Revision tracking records
________________________________________
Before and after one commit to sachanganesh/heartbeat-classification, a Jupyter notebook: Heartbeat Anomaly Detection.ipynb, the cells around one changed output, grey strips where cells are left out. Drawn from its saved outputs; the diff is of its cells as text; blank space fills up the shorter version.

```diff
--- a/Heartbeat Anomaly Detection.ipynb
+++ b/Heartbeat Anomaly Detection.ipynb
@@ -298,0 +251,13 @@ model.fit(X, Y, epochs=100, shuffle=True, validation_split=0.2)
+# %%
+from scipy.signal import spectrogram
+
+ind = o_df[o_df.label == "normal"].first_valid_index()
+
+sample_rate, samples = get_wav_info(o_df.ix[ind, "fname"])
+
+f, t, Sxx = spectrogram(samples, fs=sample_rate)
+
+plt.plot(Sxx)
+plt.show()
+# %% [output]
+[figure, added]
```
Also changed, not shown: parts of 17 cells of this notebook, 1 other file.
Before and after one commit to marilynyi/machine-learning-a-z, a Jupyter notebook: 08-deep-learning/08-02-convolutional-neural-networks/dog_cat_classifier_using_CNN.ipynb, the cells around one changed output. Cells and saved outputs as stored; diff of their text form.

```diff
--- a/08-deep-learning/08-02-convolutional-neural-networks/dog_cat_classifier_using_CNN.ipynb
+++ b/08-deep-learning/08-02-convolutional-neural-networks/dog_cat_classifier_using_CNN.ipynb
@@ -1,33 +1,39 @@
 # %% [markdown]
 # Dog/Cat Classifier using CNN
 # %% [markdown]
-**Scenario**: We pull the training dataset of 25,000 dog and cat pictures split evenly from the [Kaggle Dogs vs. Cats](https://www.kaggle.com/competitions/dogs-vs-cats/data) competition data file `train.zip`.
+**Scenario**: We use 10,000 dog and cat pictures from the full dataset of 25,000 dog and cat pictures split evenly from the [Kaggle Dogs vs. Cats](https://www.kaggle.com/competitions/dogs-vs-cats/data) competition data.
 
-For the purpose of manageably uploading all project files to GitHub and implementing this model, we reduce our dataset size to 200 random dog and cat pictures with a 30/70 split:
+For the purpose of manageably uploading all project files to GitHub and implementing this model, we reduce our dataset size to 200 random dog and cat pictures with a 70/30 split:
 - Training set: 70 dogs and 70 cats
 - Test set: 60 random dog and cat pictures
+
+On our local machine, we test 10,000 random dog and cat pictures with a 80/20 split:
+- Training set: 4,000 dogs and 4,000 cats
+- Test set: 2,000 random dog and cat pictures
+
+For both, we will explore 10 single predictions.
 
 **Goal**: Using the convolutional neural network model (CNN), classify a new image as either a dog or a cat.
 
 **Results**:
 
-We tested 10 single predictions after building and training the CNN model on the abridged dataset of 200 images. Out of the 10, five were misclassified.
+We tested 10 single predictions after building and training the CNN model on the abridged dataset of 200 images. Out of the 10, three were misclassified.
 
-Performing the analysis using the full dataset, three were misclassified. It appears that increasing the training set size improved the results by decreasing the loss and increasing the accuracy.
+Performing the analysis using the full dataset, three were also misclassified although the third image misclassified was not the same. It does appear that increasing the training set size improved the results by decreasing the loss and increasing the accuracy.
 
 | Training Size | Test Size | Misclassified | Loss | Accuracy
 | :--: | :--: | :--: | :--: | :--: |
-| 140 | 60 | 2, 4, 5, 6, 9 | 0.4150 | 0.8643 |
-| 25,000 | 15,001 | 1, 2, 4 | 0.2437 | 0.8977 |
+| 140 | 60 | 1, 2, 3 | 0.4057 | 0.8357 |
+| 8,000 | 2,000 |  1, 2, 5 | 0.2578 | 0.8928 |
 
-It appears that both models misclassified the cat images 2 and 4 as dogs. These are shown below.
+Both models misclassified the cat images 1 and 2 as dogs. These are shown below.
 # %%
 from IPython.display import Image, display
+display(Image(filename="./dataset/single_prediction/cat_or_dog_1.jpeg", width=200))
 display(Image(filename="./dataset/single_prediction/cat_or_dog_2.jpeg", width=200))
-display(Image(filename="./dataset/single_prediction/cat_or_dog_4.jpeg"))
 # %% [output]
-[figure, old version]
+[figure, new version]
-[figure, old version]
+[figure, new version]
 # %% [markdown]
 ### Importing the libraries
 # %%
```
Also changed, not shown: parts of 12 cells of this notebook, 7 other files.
________________________________________
The records above should be duplicated in full, exactly as given.

ANSWER BELOW:
Before and after one commit to sachanganesh/heartbeat-classification, a Jupyter notebook: Heartbeat Anomaly Detection.ipynb, the cells around one changed output, grey strips where cells are left out. Drawn from its saved outputs; the diff is of its cells as text; blank space fills up the shorter version.

```diff
--- a/Heartbeat Anomaly Detection.ipynb
+++ b/Heartbeat Anomaly Detection.ipynb
@@ -298,0 +251,13 @@ model.fit(X, Y, epochs=100, shuffle=True, validation_split=0.2)
+# %%
+from scipy.signal import spectrogram
+
+ind = o_df[o_df.label == "normal"].first_valid_index()
+
+sample_rate, samples = get_wav_info(o_df.ix[ind, "fname"])
+
+f, t, Sxx = spectrogram(samples, fs=sample_rate)
+
+plt.plot(Sxx)
+plt.show()
+# %% [output]
+[figure, added]
```
Also changed, not shown: parts of 17 cells of this notebook, 1 other file.
Before and after one commit to marilynyi/machine-learning-a-z, a Jupyter notebook: 08-deep-learning/08-02-convolutional-neural-networks/dog_cat_classifier_using_CNN.ipynb, the cells around one changed output. Cells and saved outputs as stored; diff of their text form.

```diff
--- a/08-deep-learning/08-02-convolutional-neural-networks/dog_cat_classifier_using_CNN.ipynb
+++ b/08-deep-learning/08-02-convolutional-neural-networks/dog_cat_classifier_using_CNN.ipynb
@@ -1,33 +1,39 @@
 # %% [markdown]
 # Dog/Cat Classifier using CNN
 # %% [markdown]
-**Scenario**: We pull the training dataset of 25,000 dog and cat pictures split evenly from the [Kaggle Dogs vs. Cats](https://www.kaggle.com/competitions/dogs-vs-cats/data) competition data file `train.zip`.
+**Scenario**: We use 10,000 dog and cat pictures from the full dataset of 25,000 dog and cat pictures split evenly from the [Kaggle Dogs vs. Cats](https://www.kaggle.com/competitions/dogs-vs-cats/data) competition data.
 
-For the purpose of manageably uploading all project files to GitHub and implementing this model, we reduce our dataset size to 200 random dog and cat pictures with a 30/70 split:
+For the purpose of manageably uploading all project files to GitHub and implementing this model, we reduce our dataset size to 200 random dog and cat pictures with a 70/30 split:
 - Training set: 70 dogs and 70 cats
 - Test set: 60 random dog and cat pictures
+
+On our local machine, we test 10,000 random dog and cat pictures with a 80/20 split:
+- Training set: 4,000 dogs and 4,000 cats
+- Test set: 2,000 random dog and cat pictures
+
+For both, we will explore 10 single predictions.
 
 **Goal**: Using the convolutional neural network model (CNN), classify a new image as either a dog or a cat.
 
 **Results**:
 
-We tested 10 single predictions after building and training the CNN model on the abridged dataset of 200 images. Out of the 10, five were misclassified.
+We tested 10 single predictions after building and training the CNN model on the abridged dataset of 200 images. Out of the 10, three were misclassified.
 
-Performing the analysis using the full dataset, three were misclassified. It appears that increasing the training set size improved the results by decreasing the loss and increasing the accuracy.
+Performing the analysis using the full dataset, three were also misclassified although the third image misclassified was not the same. It does appear that increasing the training set size improved the results by decreasing the loss and increasing the accuracy.
 
 | Training Size | Test Size | Misclassified | Loss | Accuracy
 | :--: | :--: | :--: | :--: | :--: |
-| 140 | 60 | 2, 4, 5, 6, 9 | 0.4150 | 0.8643 |
-| 25,000 | 15,001 | 1, 2, 4 | 0.2437 | 0.8977 |
+| 140 | 60 | 1, 2, 3 | 0.4057 | 0.8357 |
+| 8,000 | 2,000 |  1, 2, 5 | 0.2578 | 0.8928 |
 
-It appears that both models misclassified the cat images 2 and 4 as dogs. These are shown below.
+Both models misclassified the cat images 1 and 2 as dogs. These are shown below.
 # %%
 from IPython.display import Image, display
+display(Image(filename="./dataset/single_prediction/cat_or_dog_1.jpeg", width=200))
 display(Image(filename="./dataset/single_prediction/cat_or_dog_2.jpeg", width=200))
-display(Image(filename="./dataset/single_prediction/cat_or_dog_4.jpeg"))
 # %% [output]
-[figure, old version]
+[figure, new version]
-[figure, old version]
+[figure, new version]
 # %% [markdown]
 ### Importing the libraries
 # %%
```
Also changed, not shown: parts of 12 cells of this notebook, 7 other files.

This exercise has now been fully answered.